## Problem requirements
Set down again each entry exactly as it reads, pictures excluded.
[Opening Task material section]
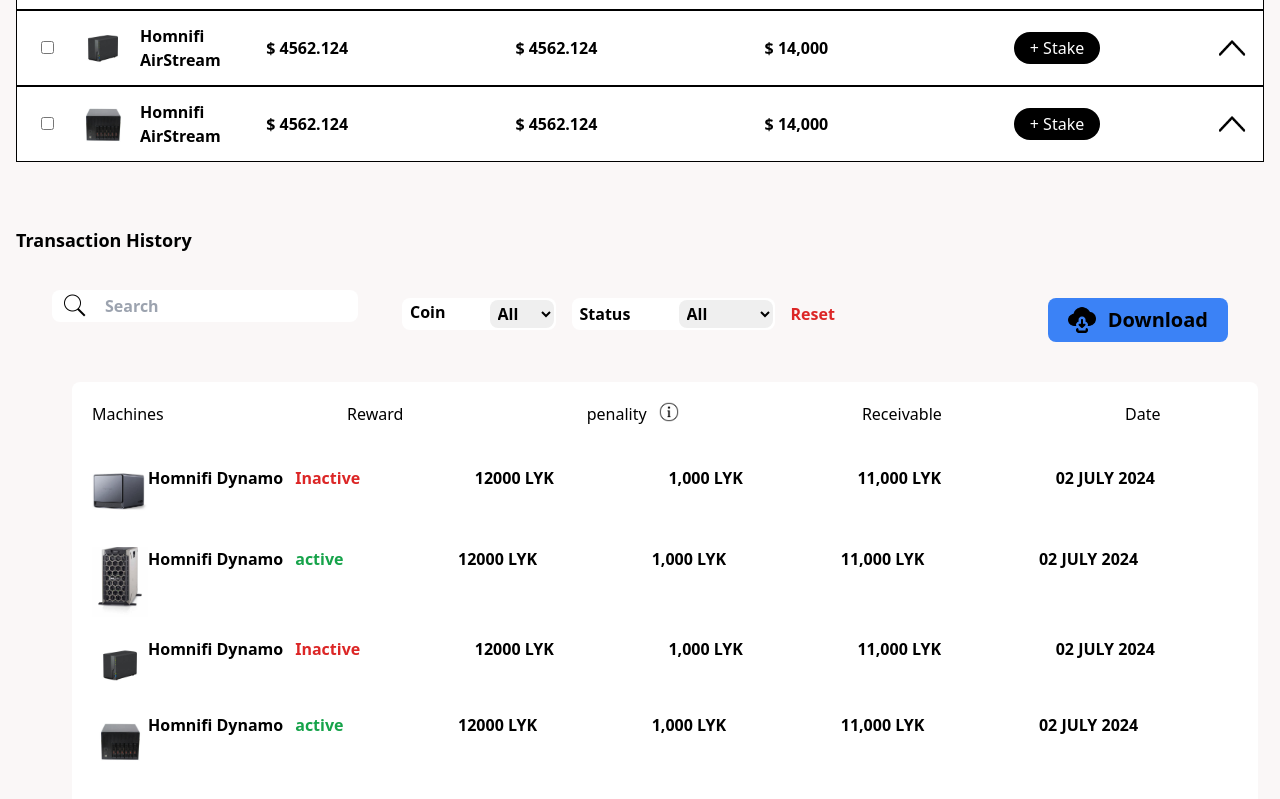
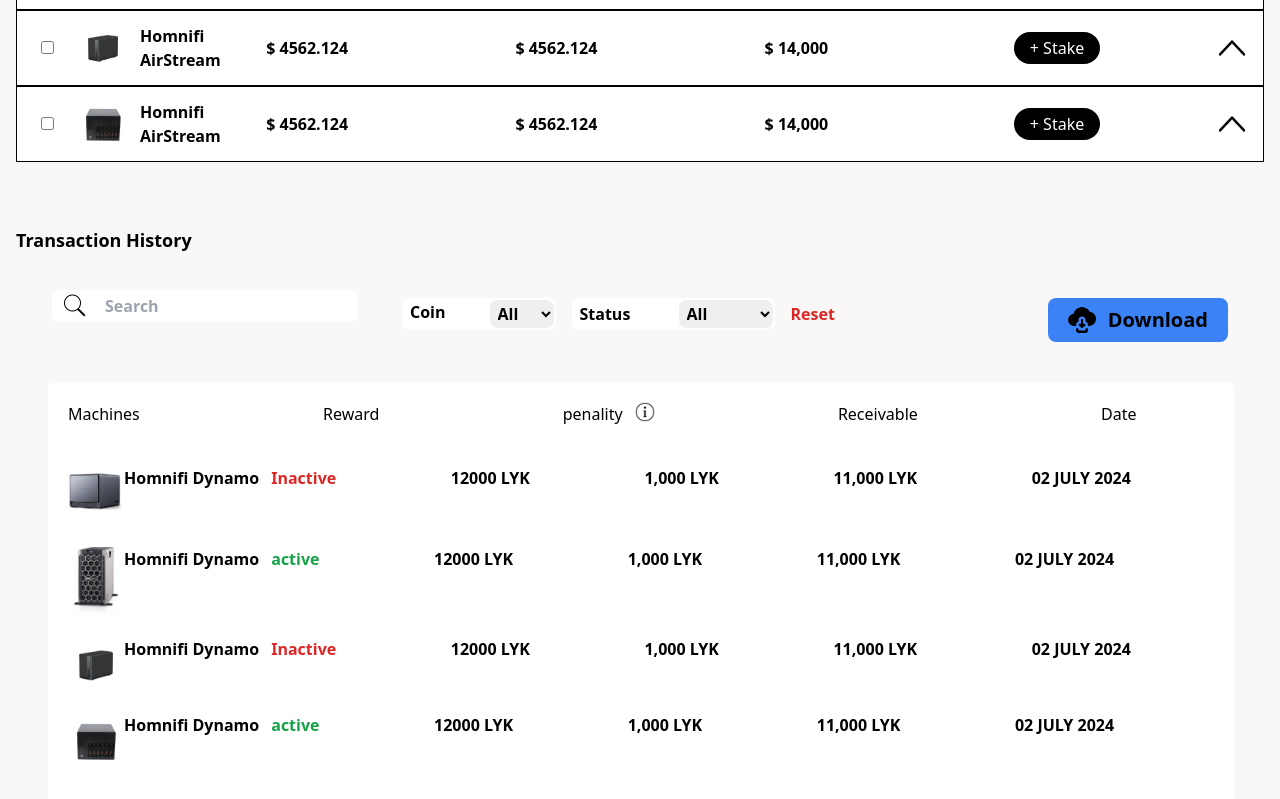
Before and after one commit to MalikAmirJaved/Shopping-Card, a plain HTML site: page index.html in a window 1280 px wide. Shown: the part 687-1486 px from the top of the page. Drawn offline with nearby package versions, Linux system fonts and the light colour scheme.

Commit message:
Add files via upload

```diff
--- a/index.html
+++ b/index.html
@@ -740,7 +740,7 @@
                     </div>
                 </div>
             </div>
-            <div id="bottominfo" class=" mt-10 ml-14 w-[95%] bg-white px-5 py-5 rounded-lg">
+            <div id="bottominfo" class=" mt-10 lg:ml-8 w-[95%] bg-white px-5 py-5 rounded-lg">
                 <ul class="flex mb-10 gap-[50%] sm:gap-[25%] md:gap-[17%] lg:gap-[16%]">
                     <li>Machines</li>
                     <li class="hidden lg:block">Reward</li>
```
[Closing Task material section]
## Output of the task
Before and after one commit to MalikAmirJaved/Shopping-Card, a plain HTML site: page index.html in a window 1280 px wide. Shown: the part 687-1486 px from the top of the page. Drawn offline with nearby package versions, Linux system fonts and the light colour scheme.

Commit message:
Add files via upload

```diff
--- a/index.html
+++ b/index.html
@@ -740,7 +740,7 @@
                     </div>
                 </div>
             </div>
-            <div id="bottominfo" class=" mt-10 ml-14 w-[95%] bg-white px-5 py-5 rounded-lg">
+            <div id="bottominfo" class=" mt-10 lg:ml-8 w-[95%] bg-white px-5 py-5 rounded-lg">
                 <ul class="flex mb-10 gap-[50%] sm:gap-[25%] md:gap-[17%] lg:gap-[16%]">
                     <li>Machines</li>
                     <li class="hidden lg:block">Reward</li>
```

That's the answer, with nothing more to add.